My attempt at the 5 gal bucket cooler went pretty well, though not perfect. Notes from my experience:
- Get construction started early. You'll have to get things from online sources, and if anything goes wrong, you won't have time to recover.
- The fan Figjam recommends does indeed put out of lots of air - much more so than the one I bought at Rat Shack first. Just follow his recommendation.
- I note, though, the the place he linked to as a source was backordered when I wanted one, with no ETA for restocking. I found another source for this fan after some extensive searching, but ended up making 2 attempts to get it. The first time I mis-ordered a different, 4-wire model of the same fan, which used the 4th wire for fan "control" (and which could not be jury-rigged to make the fan start). I discovered this after receiving it and an unsuccessful attempt to make it work (which was debugged by a friend who is an electronics expert). The 3-wire one I got on second order worked fine (using only power & ground wires).
[*]Don't economize by waiting until you get to RNO (or similar) to buy the cooler pad & attempt to build it there. In Boston, it's humid, and nobody uses swamp coolers, so no stores stocked any. I'd have had to have one shipped to build before leaving here, which seemed silly for a $5 component. So instead, I built everything except
the pad here in Boston, shipped it out, and bought the pad in RNO, then added the pad at the Burn. Bad idea for three reasons:
- Less precision available when constructing away from your normal construction workbench.
- High dependence on getting it right the first time.
- In particular, do NOT attempt to cut the pad on the Playa. Talk about MOOP CITY! Fortunately, I cut it on a floor where I could collect all the little blue bits before they Mooped up the Playa. But cutting blue cooler pad on the Playa is a BAD idea.
[*]The 7 volt pump in the original post was a pain in the butt; find the 12-volt Figjam currently recommends. I didn't realize this until too late, and used the 7-volt one with a voltage converter. It was an electrical hassle, and the pump didn't put out much water. I think it under-wet the pad. Next year I'll switch to the 12-volt pump.[/*]
- I think Figjam's recent recommendation to put a little air hole on the _far_ side of the drip ring is a good suggestion.
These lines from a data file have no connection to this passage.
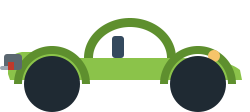
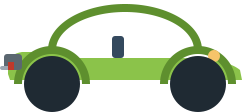
Make the buggy's arch span from the top of one fender to the other
The arch over the seats now starts and ends at the top middle of each
fender, above the wheel centers, and rises higher.

Claude-Session: https://claude.ai/code/session_01F1XyeJbkdn1kDtDDVeB88k

Changed region(s): [[0.196, 0.0268, 0.812, 0.4286], [0.336, 0.1607, 0.728, 0.5357]]

diff --git a/tools/generate_images.py b/tools/generate_images.py
@@ -873,8 +873,10 @@ BG, BGD = "#8BC34A", "#5E8F2E"
 buggy = (f'<path d="M8,74 L8,62 Q10,54 22,52 L66,52 L70,58 L178,58 Q226,58 240,70 L242,80 L10,80 Z" fill="{BG}"/>'
          f'<path d="M14,84 A38,38 0 0 1 90,84 L82,84 A30,30 0 0 0 22,84 Z" fill="{BGD}"/>'
          f'<path d="M160,84 A38,38 0 0 1 236,84 L228,84 A30,30 0 0 0 168,84 Z" fill="{BGD}"/>'
-         # A green arch over the seats, in the same shape and color as the fenders
-         f'<path d="M84,58 A46,40 0 0 1 176,58 L167,58 A37,31 0 0 0 93,58 Z" fill="{BGD}"/>'
+         # A green arch over the seats, in the same color and thickness as the
+         # fenders. Its ends sit on the top middle of each fender (x=52 and
+         # x=198, the wheel centers).
+         f'<path d="M48,50 A77,46 0 0 1 202,50 L194,50 A69,38 0 0 0 56,50 Z" fill="{BGD}"/>'
          f'<rect x="112" y="36" width="12" height="22" rx="3" fill="#34495E"/>'
          f'<rect x="4" y="54" width="18" height="16" rx="3" fill="#5B6770"/><rect x="0" y="66" width="10" height="4" rx="2" fill="#9CA6B1"/>'
          f'<circle cx="214" cy="56" r="6" fill="#F6C46A"/><rect x="8" y="62" width="6" height="8" fill="#C0392B"/>'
I'm betting part of the problem with my 7-volt Harbor Freight pump was that the pump had to work too hard to overcome the air-bubble on the far side of the ring from the T connector. My ring definitely wet the side of the pad closest to the "T" much more thoroughly.
[*]Don't use a bunch of plastic car lighter accessory plugs / splitters / cables as a convenient way to wire together all the different connections, then set your full bucket of water down on all the car lighter parts right on the Playa and shatter them all to pieces just as you are setting up your cooler for its first production use, forcing you to re-wire everything by hand, cussing and fretting the whole time. I can vouch for the fact that this is a big bummer.
[*]Don't try the trick of putting the cloth thingie somebody recommended around the outside to cutdown the dust. It a) gets clogged with dust quickly, which b) causes the fan to suck the cloth against the bucket and (importantly) the cooler pad, which c) causes it to get wet, and muck up the whole thing. I did this, and removed the cloth bag mid-week. Just make sure you have the proper gap between the pad & bucket & let the pad filter as it will.[/*]
- I note that getting the pad size correct was probably the biggest hassle to figure out, since the orange kit buckets all seem to vary in size. We should probably come up with a method to a) precisely measure the inside base of a bucket, and b) compute the appropriate pad size from there. Using a metal tape measure (particularly on-playa) didn't work so well. I must have cut my pad 3x to get close to the right size. Also, the construction process should suggest measuring the inside height with the lid attached after you've cut the hole for the fan, but before installing the fan.
[*]Another harder-than-expected thing for me was to figure out clean wiring to the power sources. The little 12-volt wires are often so small that crimp splicers won't hold them together. Plus, it's important to not over-complicate the wiring; fixing overly clever electrical on the Playa is a pain and a waste of Playa time. Fortunately I found some nice clips & stuff, but this was lucky, and overall harder than anticipated.[/*]
[*]I felt that my 5-gal bucket adequately cooled my H12 yurt. No, it's not as cool as the big version of the cooler would have been, but it made more than enough difference to bring down the mid-day heat to a comfortable level.[/*]
[*]I think my big, deep-cycle battery was overkill. I didn't want to leave the cooler running all the time, since I wouldn't be there to refill the water every time it ran dry. So I ran it from roughly 10am-3pm each day, which was about 1 full bucket of water. It ran 6 days. I don't think I came close
to exhausting my battery. Next year, I'll do some calculations to see if I can use a smaller battery. (Actually, hopefully next year I can get 120v power, and use a wall wart to step it down to 12v.)[/*]
All in all, it did the trick. Thanks, Figjam. IMO, a full repeat of the bucket design, under a new thread title, started by you, with current supplier links, stuff about the air hole, varying bucket sizes, etc., will be in order before next year.